[SUPPLIED MATERIAL]

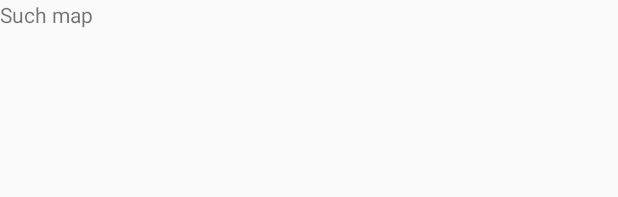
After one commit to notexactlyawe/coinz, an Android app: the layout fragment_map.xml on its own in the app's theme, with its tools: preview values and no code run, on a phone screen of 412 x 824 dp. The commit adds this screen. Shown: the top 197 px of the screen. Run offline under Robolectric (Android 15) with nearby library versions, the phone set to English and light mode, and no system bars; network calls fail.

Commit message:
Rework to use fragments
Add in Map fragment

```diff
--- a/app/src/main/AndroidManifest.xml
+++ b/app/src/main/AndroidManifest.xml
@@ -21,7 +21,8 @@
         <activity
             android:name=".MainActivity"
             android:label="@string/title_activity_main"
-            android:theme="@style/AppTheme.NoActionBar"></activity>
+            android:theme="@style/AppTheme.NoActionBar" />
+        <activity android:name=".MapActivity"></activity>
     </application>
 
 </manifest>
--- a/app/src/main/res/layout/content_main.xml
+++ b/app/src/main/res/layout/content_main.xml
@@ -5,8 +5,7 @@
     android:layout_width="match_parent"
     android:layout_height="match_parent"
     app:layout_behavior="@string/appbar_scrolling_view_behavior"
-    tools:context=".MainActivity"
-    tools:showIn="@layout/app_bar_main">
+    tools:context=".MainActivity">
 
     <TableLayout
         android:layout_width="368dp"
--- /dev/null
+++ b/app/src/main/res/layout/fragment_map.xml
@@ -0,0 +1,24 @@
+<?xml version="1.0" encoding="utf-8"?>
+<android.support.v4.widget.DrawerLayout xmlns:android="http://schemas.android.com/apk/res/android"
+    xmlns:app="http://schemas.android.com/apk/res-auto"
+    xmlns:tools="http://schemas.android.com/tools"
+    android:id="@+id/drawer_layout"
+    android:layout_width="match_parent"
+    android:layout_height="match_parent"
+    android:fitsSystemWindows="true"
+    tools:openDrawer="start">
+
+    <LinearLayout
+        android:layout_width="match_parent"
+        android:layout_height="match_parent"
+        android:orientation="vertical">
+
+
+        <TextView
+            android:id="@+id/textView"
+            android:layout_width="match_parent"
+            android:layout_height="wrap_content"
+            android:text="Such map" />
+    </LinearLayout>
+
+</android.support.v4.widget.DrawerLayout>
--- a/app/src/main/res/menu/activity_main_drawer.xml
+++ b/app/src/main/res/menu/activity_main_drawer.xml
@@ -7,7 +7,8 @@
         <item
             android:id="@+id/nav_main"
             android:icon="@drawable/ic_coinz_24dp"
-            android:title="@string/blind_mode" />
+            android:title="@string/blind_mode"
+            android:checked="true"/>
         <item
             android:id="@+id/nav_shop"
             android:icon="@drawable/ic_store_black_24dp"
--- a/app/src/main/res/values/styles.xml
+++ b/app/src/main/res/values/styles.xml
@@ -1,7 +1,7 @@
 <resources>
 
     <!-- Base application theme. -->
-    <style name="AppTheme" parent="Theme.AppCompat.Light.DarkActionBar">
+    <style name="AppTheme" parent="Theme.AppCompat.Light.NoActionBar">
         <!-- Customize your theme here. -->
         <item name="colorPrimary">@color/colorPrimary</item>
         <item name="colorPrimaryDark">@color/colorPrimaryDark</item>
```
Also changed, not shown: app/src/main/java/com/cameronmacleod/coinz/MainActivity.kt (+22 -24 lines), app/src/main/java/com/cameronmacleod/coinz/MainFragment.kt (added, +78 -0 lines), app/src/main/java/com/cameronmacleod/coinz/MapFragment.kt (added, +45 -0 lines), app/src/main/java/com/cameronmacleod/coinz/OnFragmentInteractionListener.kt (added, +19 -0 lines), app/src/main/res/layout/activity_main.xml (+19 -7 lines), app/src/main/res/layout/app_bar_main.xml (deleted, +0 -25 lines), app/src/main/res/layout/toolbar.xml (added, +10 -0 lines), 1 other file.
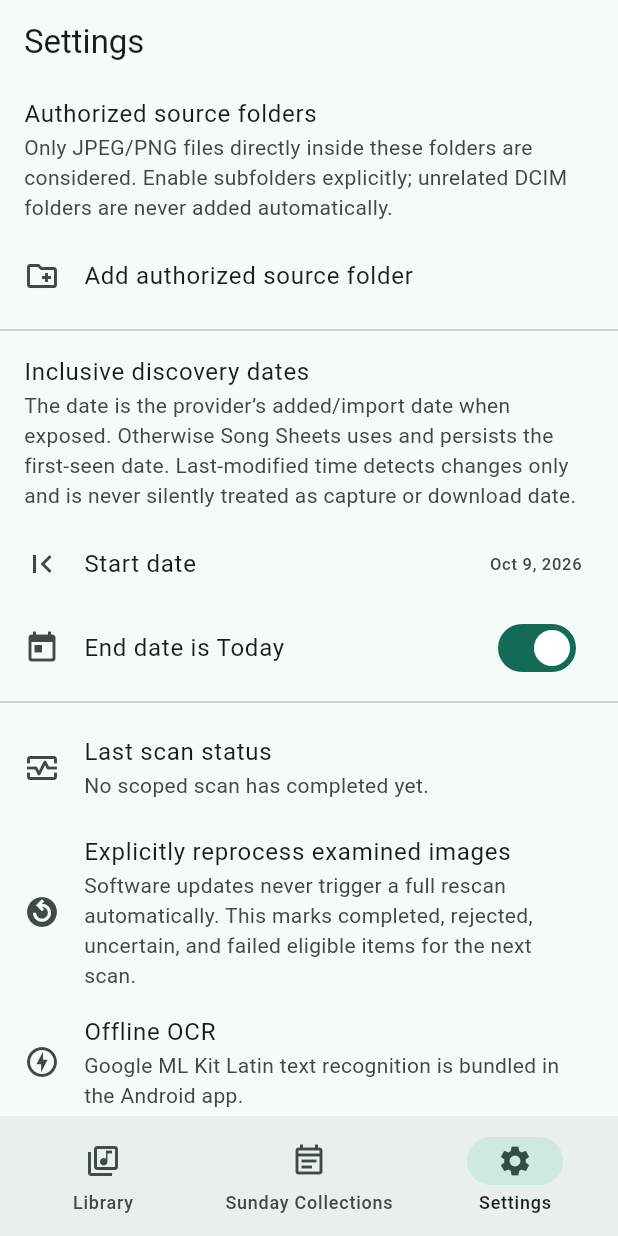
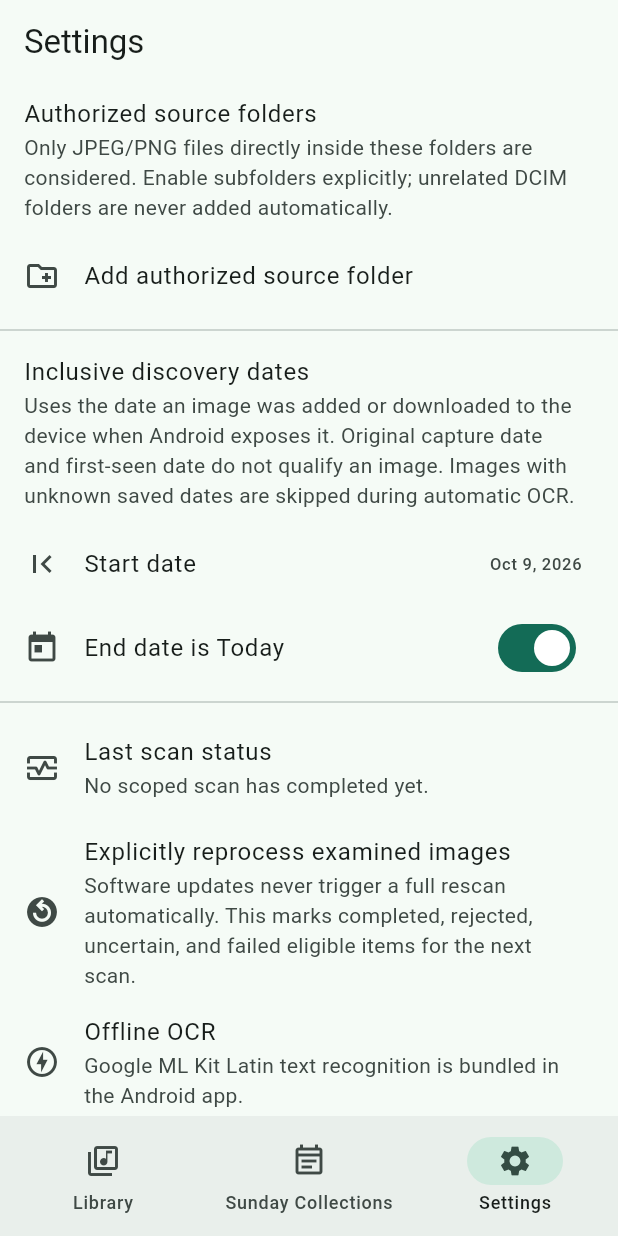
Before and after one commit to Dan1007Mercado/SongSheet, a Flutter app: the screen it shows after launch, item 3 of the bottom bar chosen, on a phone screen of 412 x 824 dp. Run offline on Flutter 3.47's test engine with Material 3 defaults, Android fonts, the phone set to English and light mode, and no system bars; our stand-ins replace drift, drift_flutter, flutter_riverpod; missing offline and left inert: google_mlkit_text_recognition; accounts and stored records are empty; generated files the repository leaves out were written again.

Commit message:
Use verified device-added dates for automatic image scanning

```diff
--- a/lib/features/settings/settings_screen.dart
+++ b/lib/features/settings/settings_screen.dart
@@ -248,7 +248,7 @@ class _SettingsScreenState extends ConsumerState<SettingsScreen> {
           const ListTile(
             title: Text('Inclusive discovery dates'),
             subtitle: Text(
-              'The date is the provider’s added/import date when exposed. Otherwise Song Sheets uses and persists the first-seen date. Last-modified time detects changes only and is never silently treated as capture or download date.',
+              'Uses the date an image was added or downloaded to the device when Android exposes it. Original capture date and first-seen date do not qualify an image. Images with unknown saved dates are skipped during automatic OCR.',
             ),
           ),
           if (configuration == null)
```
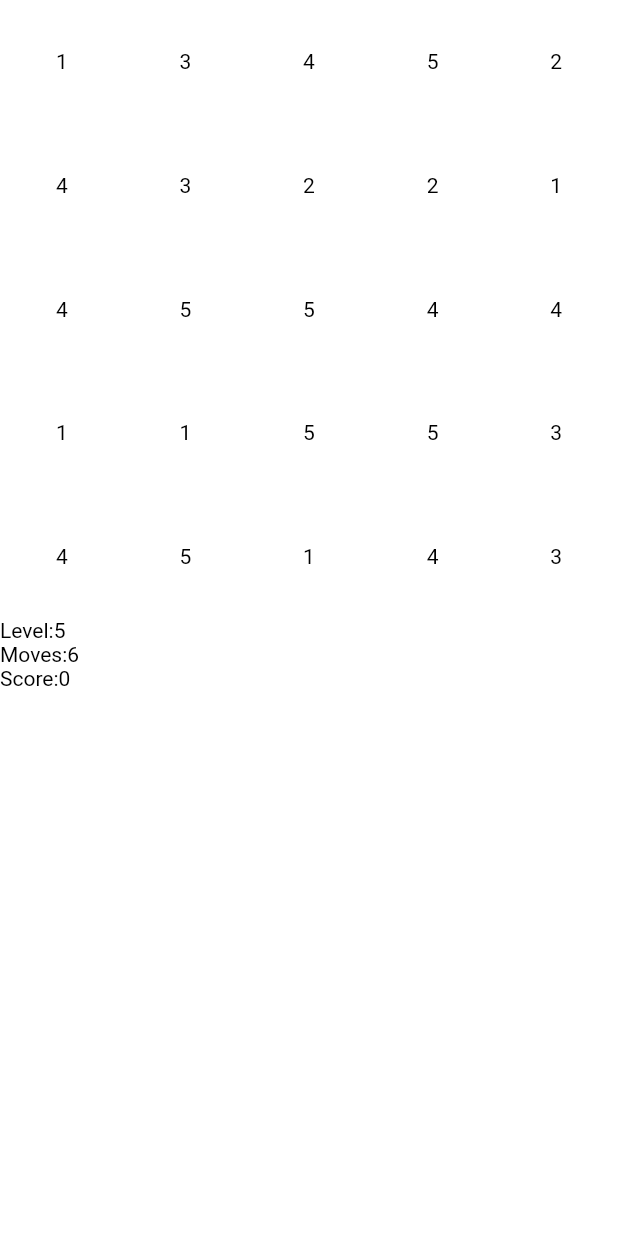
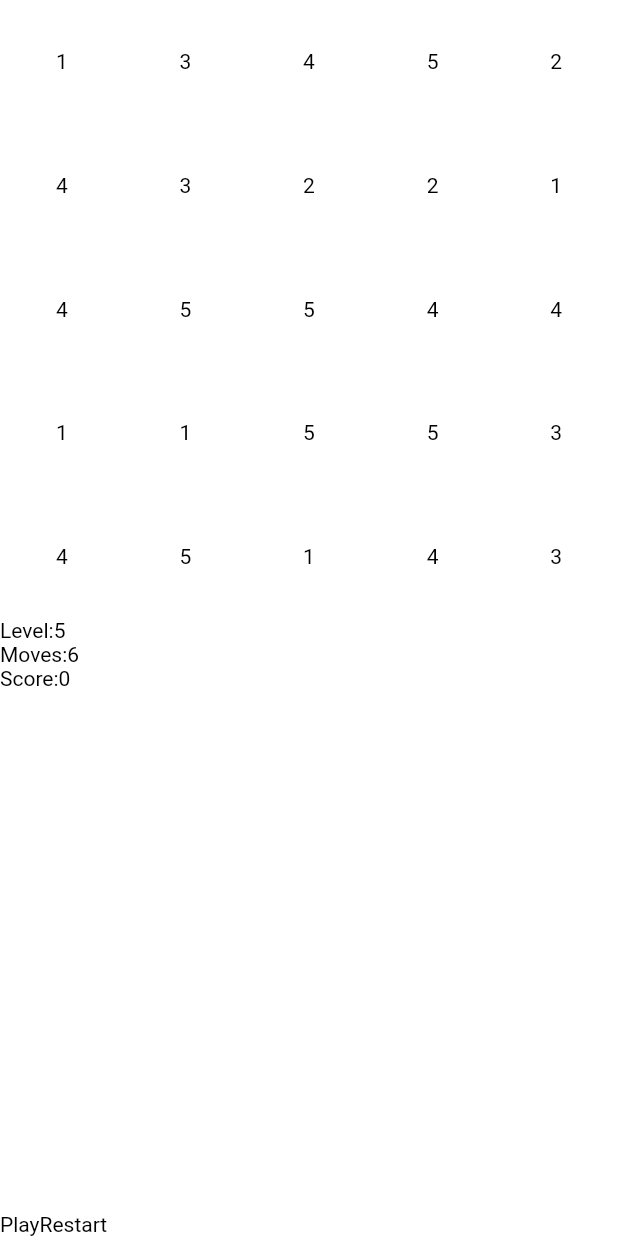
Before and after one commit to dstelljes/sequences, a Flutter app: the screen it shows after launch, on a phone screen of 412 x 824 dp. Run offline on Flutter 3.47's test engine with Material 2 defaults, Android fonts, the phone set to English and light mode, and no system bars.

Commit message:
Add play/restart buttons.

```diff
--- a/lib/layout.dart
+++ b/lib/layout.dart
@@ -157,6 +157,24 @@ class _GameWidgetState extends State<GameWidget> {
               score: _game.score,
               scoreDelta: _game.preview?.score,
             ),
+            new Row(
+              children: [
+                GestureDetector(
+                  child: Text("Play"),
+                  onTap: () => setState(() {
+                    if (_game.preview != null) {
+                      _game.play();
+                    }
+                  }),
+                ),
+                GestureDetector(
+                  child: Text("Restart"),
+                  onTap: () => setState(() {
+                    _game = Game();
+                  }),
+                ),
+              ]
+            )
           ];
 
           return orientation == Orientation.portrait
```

[/SUPPLIED MATERIAL]

PROMPT - Filter the entries above and return only the lines holding "dart".

OUTPUT OF THE TASK -
--- a/lib/features/settings/settings_screen.dart
+++ b/lib/features/settings/settings_screen.dart
--- a/lib/layout.dart
+++ b/lib/layout.dart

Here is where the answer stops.